WHAT YOU SHOULD DO: What lines below hold the string "task"? Copy them all.

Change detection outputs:
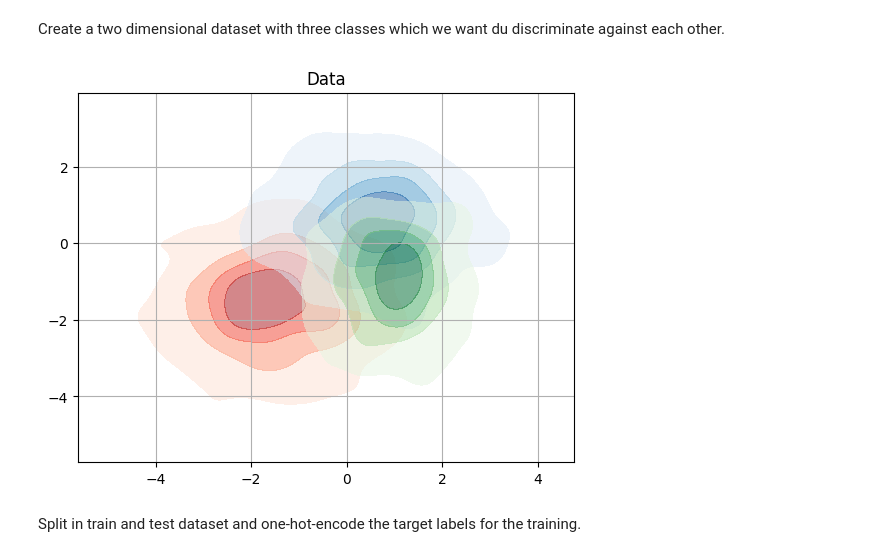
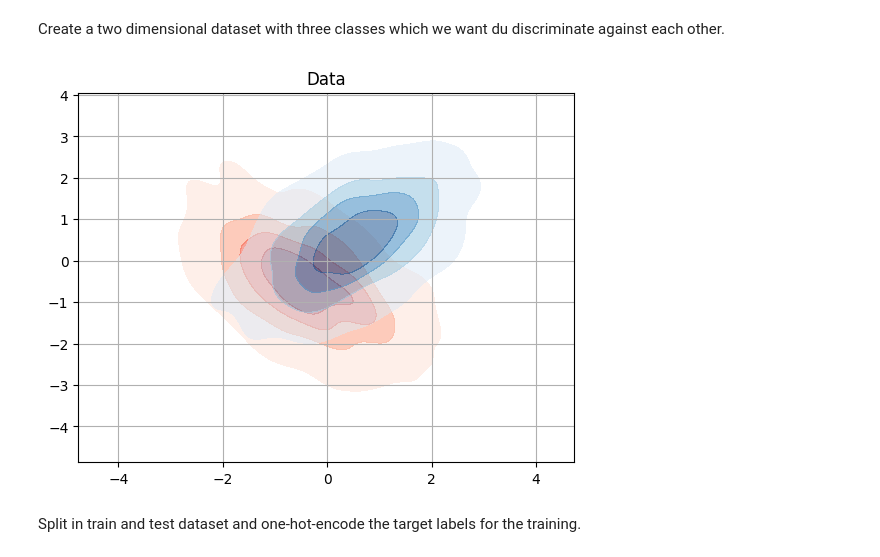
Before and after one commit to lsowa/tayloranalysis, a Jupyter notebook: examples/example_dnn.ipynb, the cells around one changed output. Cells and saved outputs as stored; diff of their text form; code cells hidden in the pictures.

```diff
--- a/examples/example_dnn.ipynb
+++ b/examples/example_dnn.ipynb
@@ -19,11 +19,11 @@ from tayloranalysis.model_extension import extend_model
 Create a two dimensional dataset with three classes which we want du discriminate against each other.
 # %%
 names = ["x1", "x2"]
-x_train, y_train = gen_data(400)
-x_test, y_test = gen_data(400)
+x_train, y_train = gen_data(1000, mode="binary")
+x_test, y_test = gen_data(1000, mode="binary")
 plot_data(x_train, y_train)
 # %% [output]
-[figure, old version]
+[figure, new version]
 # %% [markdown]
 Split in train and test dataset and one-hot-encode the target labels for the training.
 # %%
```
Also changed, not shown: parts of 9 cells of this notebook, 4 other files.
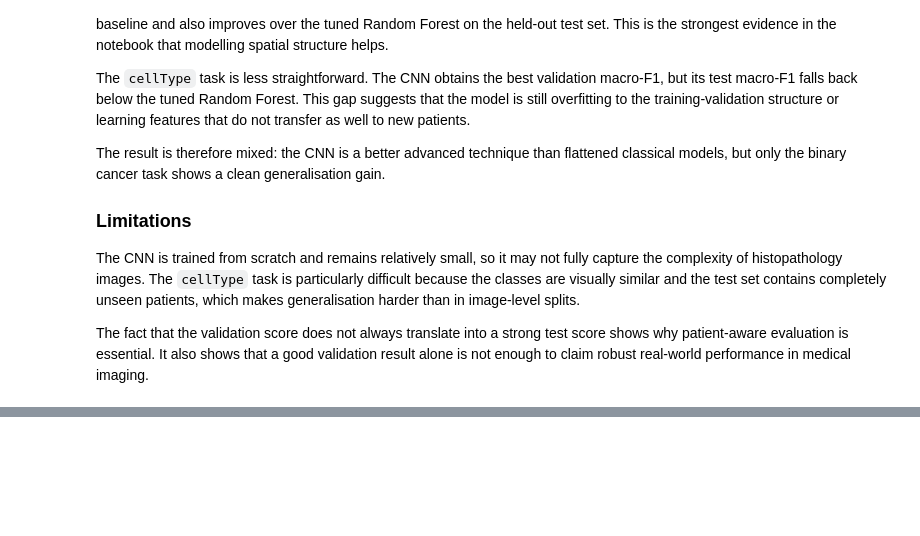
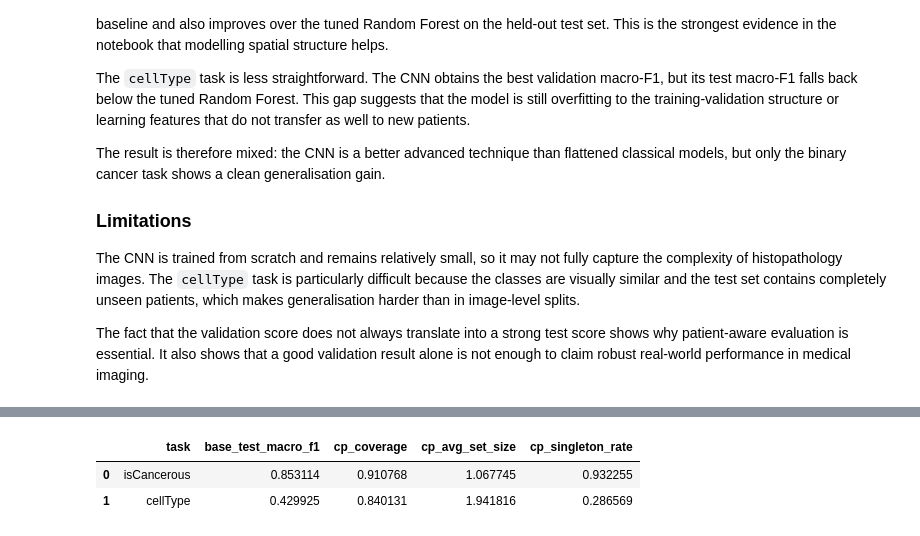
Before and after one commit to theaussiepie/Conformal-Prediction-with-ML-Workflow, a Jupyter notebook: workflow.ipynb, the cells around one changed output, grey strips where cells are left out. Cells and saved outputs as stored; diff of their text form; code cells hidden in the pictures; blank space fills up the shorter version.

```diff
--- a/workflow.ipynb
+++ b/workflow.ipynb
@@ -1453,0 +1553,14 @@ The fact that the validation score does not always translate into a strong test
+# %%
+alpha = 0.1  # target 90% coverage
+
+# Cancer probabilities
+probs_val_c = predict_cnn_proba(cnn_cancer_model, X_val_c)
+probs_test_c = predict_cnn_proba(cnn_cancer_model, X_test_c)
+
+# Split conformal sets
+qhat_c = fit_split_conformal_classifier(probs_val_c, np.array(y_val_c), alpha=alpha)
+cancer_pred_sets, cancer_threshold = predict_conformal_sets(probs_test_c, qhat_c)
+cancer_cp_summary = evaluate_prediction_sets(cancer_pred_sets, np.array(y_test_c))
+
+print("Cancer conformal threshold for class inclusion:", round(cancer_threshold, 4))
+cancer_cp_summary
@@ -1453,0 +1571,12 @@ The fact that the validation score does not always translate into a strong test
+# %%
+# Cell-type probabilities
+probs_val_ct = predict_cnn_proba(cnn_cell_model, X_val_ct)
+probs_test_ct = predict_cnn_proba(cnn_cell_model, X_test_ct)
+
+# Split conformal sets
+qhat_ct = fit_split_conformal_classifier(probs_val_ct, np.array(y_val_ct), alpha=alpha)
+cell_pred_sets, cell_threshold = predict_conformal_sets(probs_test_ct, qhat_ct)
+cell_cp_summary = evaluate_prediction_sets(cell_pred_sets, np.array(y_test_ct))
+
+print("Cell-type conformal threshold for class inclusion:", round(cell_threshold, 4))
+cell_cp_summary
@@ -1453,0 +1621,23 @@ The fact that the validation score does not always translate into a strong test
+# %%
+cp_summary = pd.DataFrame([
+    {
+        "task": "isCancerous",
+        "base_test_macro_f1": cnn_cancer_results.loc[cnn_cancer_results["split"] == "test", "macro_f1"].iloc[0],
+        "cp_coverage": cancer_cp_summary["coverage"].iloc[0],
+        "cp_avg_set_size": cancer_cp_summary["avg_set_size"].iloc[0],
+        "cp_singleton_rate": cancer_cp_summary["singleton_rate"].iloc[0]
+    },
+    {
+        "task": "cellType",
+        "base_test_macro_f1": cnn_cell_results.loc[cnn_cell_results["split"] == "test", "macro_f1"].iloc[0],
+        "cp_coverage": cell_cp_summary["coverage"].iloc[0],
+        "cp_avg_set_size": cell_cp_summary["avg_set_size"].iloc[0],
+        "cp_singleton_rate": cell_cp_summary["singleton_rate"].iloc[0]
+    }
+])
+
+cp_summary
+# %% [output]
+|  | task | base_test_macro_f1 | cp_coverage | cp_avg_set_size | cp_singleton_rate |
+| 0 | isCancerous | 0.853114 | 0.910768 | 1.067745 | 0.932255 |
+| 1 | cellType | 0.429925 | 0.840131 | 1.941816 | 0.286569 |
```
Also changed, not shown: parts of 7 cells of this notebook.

EXPECTED OUTPUT:
+        "task": "isCancerous",
+        "task": "cellType",
+|  | task | base_test_macro_f1 | cp_coverage | cp_avg_set_size | cp_singleton_rate |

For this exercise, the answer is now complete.